WORKING DATA:
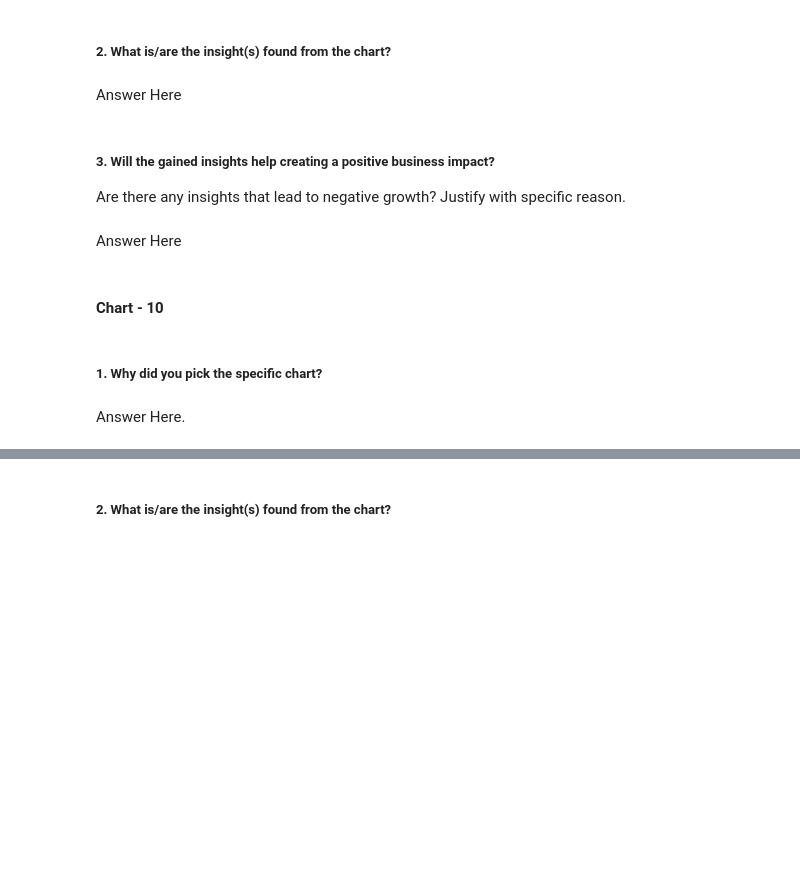
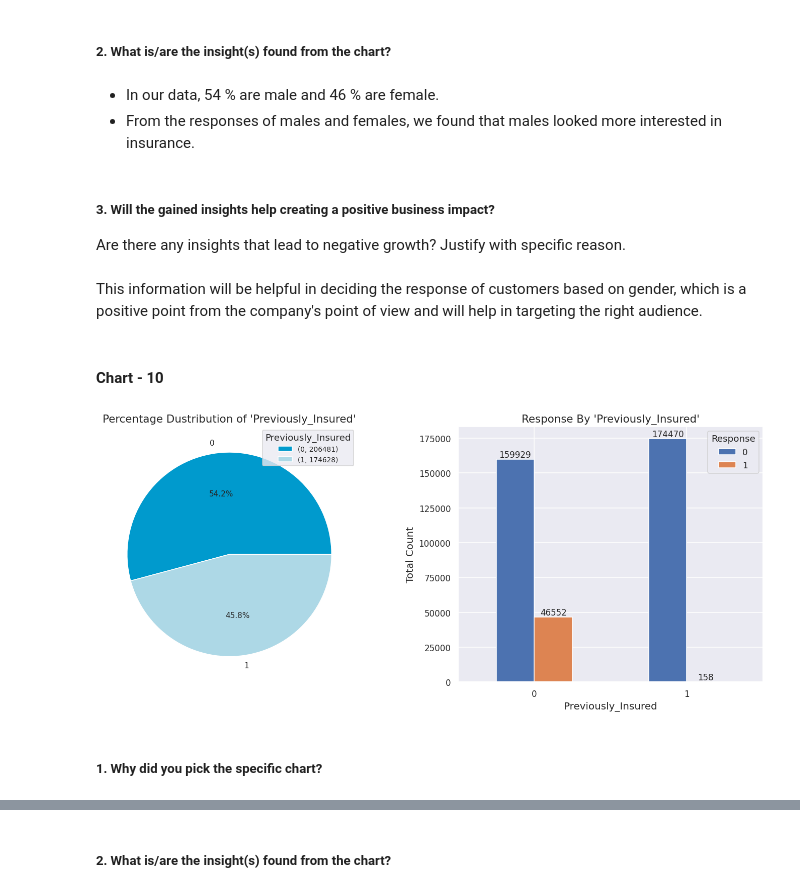
Before and after one commit to abhijain1216/Health-Insurance-Cross-Sell-Prediction-Classification-Project, a Jupyter notebook: Health_Insurance_Cross_Sell_Prediction_Classification_Project.ipynb, the cells around one changed output, grey strips where cells are left out. Cells and saved outputs as stored; diff of their text form; code cells hidden in the pictures; blank space fills up the shorter version.

```diff
--- a/Health_Insurance_Cross_Sell_Prediction_Classification_Project.ipynb
+++ b/Health_Insurance_Cross_Sell_Prediction_Classification_Project.ipynb
@@ -594,17 +600,19 @@ Answer Here.
 # %% [markdown]
 ##### 2. What is/are the insight(s) found from the chart?
-# %% [markdown]
-Answer Here
+# %% [markdown]
+* In our data, 54 % are male and 46 % are female.
+* From the responses of males and females, we found that males looked more interested in insurance.
 # %% [markdown]
 ##### 3. Will the gained insights help creating a positive business impact?
 Are there any insights that lead to negative growth? Justify with specific reason.
-# %% [markdown]
-Answer Here
+# %% [markdown]
+This information will be helpful in deciding the response of customers based on gender, which is a positive point from the company's point of view and will help in targeting the right audience.
 # %% [markdown]
 #### Chart - 10
 # %%
 # Chart - 10 visualization code
+plot_response_by_feature(Insurance_df,'Previously_Insured','Response')
+# %% [output]
+[figure, added]
 # %% [markdown]
 ##### 1. Why did you pick the specific chart?
-# %% [markdown]
-Answer Here.
```
Also changed, not shown: parts of 16 cells of this notebook.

BRIEF: Output the material above exactly as written and drop any images it holds.

SOLUTION FOR THIS PROBLEM:
Before and after one commit to abhijain1216/Health-Insurance-Cross-Sell-Prediction-Classification-Project, a Jupyter notebook: Health_Insurance_Cross_Sell_Prediction_Classification_Project.ipynb, the cells around one changed output, grey strips where cells are left out. Cells and saved outputs as stored; diff of their text form; code cells hidden in the pictures; blank space fills up the shorter version.

```diff
--- a/Health_Insurance_Cross_Sell_Prediction_Classification_Project.ipynb
+++ b/Health_Insurance_Cross_Sell_Prediction_Classification_Project.ipynb
@@ -594,17 +600,19 @@ Answer Here.
 # %% [markdown]
 ##### 2. What is/are the insight(s) found from the chart?
-# %% [markdown]
-Answer Here
+# %% [markdown]
+* In our data, 54 % are male and 46 % are female.
+* From the responses of males and females, we found that males looked more interested in insurance.
 # %% [markdown]
 ##### 3. Will the gained insights help creating a positive business impact?
 Are there any insights that lead to negative growth? Justify with specific reason.
-# %% [markdown]
-Answer Here
+# %% [markdown]
+This information will be helpful in deciding the response of customers based on gender, which is a positive point from the company's point of view and will help in targeting the right audience.
 # %% [markdown]
 #### Chart - 10
 # %%
 # Chart - 10 visualization code
+plot_response_by_feature(Insurance_df,'Previously_Insured','Response')
+# %% [output]
+[figure, added]
 # %% [markdown]
 ##### 1. Why did you pick the specific chart?
-# %% [markdown]
-Answer Here.
```
Also changed, not shown: parts of 16 cells of this notebook.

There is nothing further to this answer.